Six groups are scheduled for Tuesday and Wednesday afternoon:
If you have difficulties with the programming assignments, feel free to participate in
The tutors can be reached via the mail addresses:
Due to a public holiday, the tutorials on May 1 have been moved to April 30, 4 p.m. in Lecture Hall 001 in Building E 1.3. All three tutorials will be held in that time slot and it is not mandatory to attend.
Between Tue, April 10, 2018, 14:00 and Fri, April 13, 2018, 13:00, you could register for this course. Registration is now closed. You can still check which group you are finally in.
Please register also in the
Please note that the HISPOS registration is completely independent
of the lecture registration and is not administered by us.

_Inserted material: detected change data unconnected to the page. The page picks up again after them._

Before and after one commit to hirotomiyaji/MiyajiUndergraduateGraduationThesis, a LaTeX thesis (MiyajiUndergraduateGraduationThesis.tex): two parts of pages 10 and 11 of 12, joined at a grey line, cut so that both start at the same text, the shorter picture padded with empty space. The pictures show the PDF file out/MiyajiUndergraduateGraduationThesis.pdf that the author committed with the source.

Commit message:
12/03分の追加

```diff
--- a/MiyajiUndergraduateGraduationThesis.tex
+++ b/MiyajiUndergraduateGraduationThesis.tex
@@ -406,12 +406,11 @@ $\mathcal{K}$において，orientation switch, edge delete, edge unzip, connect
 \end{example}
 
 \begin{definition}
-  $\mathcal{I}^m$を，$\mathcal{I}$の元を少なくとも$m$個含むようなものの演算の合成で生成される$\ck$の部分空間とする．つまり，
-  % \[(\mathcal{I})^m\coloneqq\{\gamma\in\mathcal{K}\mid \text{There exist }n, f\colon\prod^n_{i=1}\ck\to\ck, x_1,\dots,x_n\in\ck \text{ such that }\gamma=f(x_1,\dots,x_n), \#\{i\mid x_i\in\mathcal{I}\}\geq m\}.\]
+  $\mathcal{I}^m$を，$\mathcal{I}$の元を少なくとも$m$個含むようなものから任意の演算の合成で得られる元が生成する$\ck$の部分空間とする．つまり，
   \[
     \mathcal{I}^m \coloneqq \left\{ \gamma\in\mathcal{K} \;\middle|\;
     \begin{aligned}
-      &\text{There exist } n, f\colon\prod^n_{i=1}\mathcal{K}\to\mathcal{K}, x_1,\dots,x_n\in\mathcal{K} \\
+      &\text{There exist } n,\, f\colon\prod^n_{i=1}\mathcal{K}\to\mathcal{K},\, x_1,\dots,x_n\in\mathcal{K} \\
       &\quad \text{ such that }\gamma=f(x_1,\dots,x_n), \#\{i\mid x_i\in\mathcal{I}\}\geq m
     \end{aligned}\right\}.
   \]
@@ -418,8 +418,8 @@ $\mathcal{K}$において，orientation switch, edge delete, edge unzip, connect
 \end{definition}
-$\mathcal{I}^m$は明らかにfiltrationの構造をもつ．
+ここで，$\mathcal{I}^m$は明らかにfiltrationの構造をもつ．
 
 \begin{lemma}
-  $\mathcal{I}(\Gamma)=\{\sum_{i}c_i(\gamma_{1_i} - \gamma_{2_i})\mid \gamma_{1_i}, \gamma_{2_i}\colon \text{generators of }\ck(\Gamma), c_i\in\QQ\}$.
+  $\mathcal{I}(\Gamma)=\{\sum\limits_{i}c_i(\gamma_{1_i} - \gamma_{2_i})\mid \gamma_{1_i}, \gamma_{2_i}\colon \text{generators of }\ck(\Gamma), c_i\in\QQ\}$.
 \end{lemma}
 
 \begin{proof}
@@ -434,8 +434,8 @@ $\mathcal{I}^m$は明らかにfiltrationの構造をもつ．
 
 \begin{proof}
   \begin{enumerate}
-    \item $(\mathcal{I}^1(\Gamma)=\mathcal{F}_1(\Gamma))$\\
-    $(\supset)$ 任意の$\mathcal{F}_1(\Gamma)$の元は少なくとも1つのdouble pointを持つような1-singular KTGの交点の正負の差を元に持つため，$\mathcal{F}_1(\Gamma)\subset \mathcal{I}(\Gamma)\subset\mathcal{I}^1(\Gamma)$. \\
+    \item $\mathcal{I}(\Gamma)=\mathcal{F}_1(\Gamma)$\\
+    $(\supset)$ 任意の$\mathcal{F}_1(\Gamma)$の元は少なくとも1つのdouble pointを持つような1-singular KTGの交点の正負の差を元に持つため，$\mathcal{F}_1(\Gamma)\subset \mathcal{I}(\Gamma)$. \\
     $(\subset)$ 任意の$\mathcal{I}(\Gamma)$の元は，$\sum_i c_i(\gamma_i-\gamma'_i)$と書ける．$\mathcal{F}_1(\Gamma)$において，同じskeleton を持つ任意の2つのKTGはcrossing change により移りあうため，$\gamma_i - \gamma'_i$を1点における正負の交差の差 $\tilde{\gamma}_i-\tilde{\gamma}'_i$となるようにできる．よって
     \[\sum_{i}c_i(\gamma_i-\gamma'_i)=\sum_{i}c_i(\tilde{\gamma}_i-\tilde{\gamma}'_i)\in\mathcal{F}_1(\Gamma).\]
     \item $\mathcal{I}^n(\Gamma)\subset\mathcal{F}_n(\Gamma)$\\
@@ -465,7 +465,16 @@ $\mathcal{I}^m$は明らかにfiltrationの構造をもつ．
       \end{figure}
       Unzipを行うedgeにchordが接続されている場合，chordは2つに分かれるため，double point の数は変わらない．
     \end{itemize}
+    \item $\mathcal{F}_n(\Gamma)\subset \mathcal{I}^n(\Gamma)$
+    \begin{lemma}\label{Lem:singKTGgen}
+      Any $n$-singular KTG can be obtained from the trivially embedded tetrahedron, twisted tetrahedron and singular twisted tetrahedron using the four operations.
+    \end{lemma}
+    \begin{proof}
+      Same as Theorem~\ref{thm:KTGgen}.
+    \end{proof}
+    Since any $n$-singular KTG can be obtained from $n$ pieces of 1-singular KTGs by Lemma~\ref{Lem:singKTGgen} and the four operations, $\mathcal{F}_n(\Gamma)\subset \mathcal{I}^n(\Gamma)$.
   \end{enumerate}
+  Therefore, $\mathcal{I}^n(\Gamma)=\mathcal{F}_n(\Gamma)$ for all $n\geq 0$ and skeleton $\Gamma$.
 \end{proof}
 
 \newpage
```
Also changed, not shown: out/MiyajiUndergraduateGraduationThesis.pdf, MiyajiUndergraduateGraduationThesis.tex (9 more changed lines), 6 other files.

There will be two written exams, one at the beginning and one at the end of the semester break.
The first written exam takes place on
The second written exam takes place on
In order to qualify for the exams you need a total amount of 2/3 of all
possible points from the homework and classroom assignments.
In case of qualification, you are allowed to take part in both exams.
The better grade counts, but each exam will count as an attempt
Both exams will be closed book exams. You will have to follow these rules:
Course material is available on this webpage in order to
support the classroom teaching and the tutorials, not to replace
them. Additional organisational information, examples and explanations
that may be relevant for your understanding and the exam are provided
in the lectures and tutorials. It is solely your responsibility
- not ours - to make sure that you receive this infomation.
PART II: IMAGE PROCESSING
PART III: COMPUTER VISION AND IMAGE UNDERSTANDING
At the end of the semester there will be a self-test problem sheet containing 6 problems, which are intended to be similar in style and difficulty to a 180-minutes written exam.
Here you can download material for the programming assignments.
Here you find example solutions for the assignments.
There is no specific text book for this class, but many of our image processing topics are covered in one of the following books:
Computer vision books include
These and further books can be found in the mathematics and computer